Cubase Pro 8 (£400)

  • From it’s humble beginnings on the Atari ST back in 1989, Cubase has come a long way in what it can offer
  • The layout is user friendly and it is easy to find your way about
  • Cubase is very useful if you are interested in working with MIDI (recording MIDI piano for example)
  • The wide range of new plug-ins are useful for composition and making each track sound clean and professional
  • Suitable for Mac and PC
  • Perfect for the musician looking to get started in recording

Pro Tools 12 (£600)

  • Pro Tools also started out back in 1989 as a software editor for a synth
  • The audio capabilities of Pro Tools are simply jaw dropping
  • Pro Tools is used in most of the major recording studios around the world
  • Fairly complicated to get to grips with, online courses are available for official qualifications
  • Not really suitable for beginners due to the complicated layout
  • Requires hardware such as the Fast Track Due audio interface which can be purchased with the software
  • Pro Tools is aimed more are producers rather than musicians

Reason 8 (£269)

  • Reason started out in 2000
  • There is a massive range of plugins & samples to individualise the software
  • Very easy to use
  • Suitable for musicians rather that producers
  • Lots of free online tutorials on their website
  • This is our favourite as it covers just about everything you could ever need, plus it is the most cost effective!
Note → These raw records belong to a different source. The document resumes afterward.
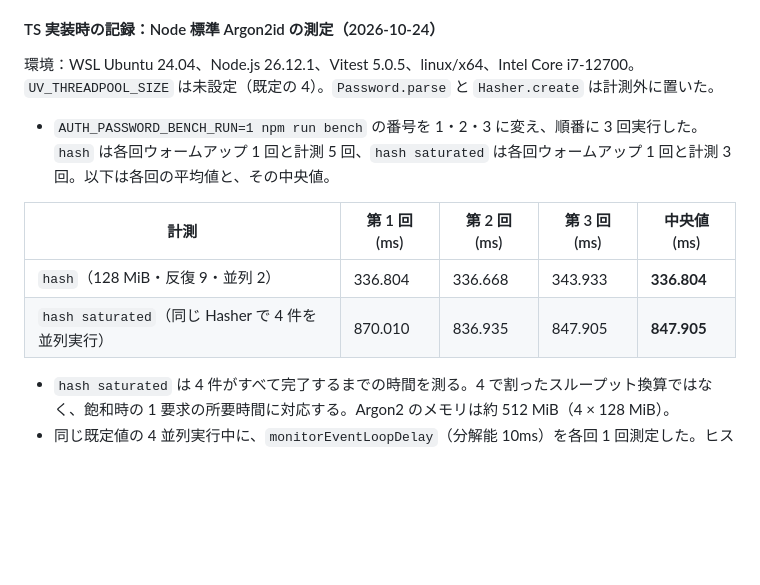
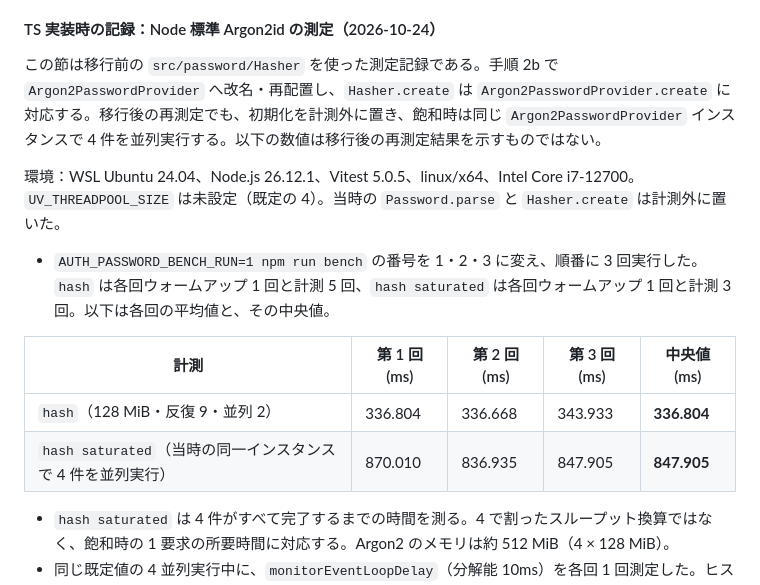
Before and after one commit to mshi-04/auth-server, a Markdown page: docs/design.md, the part around the change. Rendered like a GitHub page; blank space fills up the shorter version.

Commit message:
測定記録と移行後のパスワードAPI名の対応を明記

```diff
--- a/docs/design.md
+++ b/docs/design.md
@@ -270,14 +270,16 @@ Go 実装（`golang.org/x/crypto/argon2`）で採用値を決めたときの記
 
 #### TS 実装時の記録：Node 標準 Argon2id の測定（2026-10-24）
 
-環境：WSL Ubuntu 24.04、Node.js 26.12.1、Vitest 5.0.5、linux/x64、Intel Core i7-12700。`UV_THREADPOOL_SIZE` は未設定（既定の 4）。`Password.parse` と `Hasher.create` は計測外に置いた。
+この節は移行前の `src/password/Hasher` を使った測定記録である。手順 2b で `Argon2PasswordProvider` へ改名・再配置し、`Hasher.create` は `Argon2PasswordProvider.create` に対応する。移行後の再測定でも、初期化を計測外に置き、飽和時は同じ `Argon2PasswordProvider` インスタンスで 4 件を並列実行する。以下の数値は移行後の再測定結果を示すものではない。
+
+環境：WSL Ubuntu 24.04、Node.js 26.12.1、Vitest 5.0.5、linux/x64、Intel Core i7-12700。`UV_THREADPOOL_SIZE` は未設定（既定の 4）。当時の `Password.parse` と `Hasher.create` は計測外に置いた。
 
 - `AUTH_PASSWORD_BENCH_RUN=1 npm run bench` の番号を 1・2・3 に変え、順番に 3 回実行した。`hash` は各回ウォームアップ 1 回と計測 5 回、`hash saturated` は各回ウォームアップ 1 回と計測 3 回。以下は各回の平均値と、その中央値。
 
 | 計測 | 第 1 回 (ms) | 第 2 回 (ms) | 第 3 回 (ms) | 中央値 (ms) |
 |---|---|---|---|---|
 | `hash`（128 MiB・反復 9・並列 2） | 336.804 | 336.668 | 343.933 | **336.804** |
-| `hash saturated`（同じ Hasher で 4 件を並列実行） | 870.010 | 836.935 | 847.905 | **847.905** |
+| `hash saturated`（当時の同一インスタンスで 4 件を並列実行） | 870.010 | 836.935 | 847.905 | **847.905** |
 
 - `hash saturated` は 4 件がすべて完了するまでの時間を測る。4 で割ったスループット換算ではなく、飽和時の 1 要求の所要時間に対応する。Argon2 のメモリは約 512 MiB（4 × 128 MiB）。
 - 同じ既定値の 4 並列実行中に、`monitorEventLoopDelay`（分解能 10ms）を各回 1 回測定した。ヒストグラムはタイマーの発火間隔（分解能の 10ms を含む）を記録するため、分解能を差し引いた値を遅延とする。最大遅延は **0.764 / 1.018 / 0.559ms**、平均遅延は **0.075 / 0.081 / 0.054ms**。各バッチは 907.340 / 823.126 / 841.566ms で完了し、計算中もイベントループが動き続けることを確認した。
```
For more information on any of the above, please click the links on the name of each piece of software.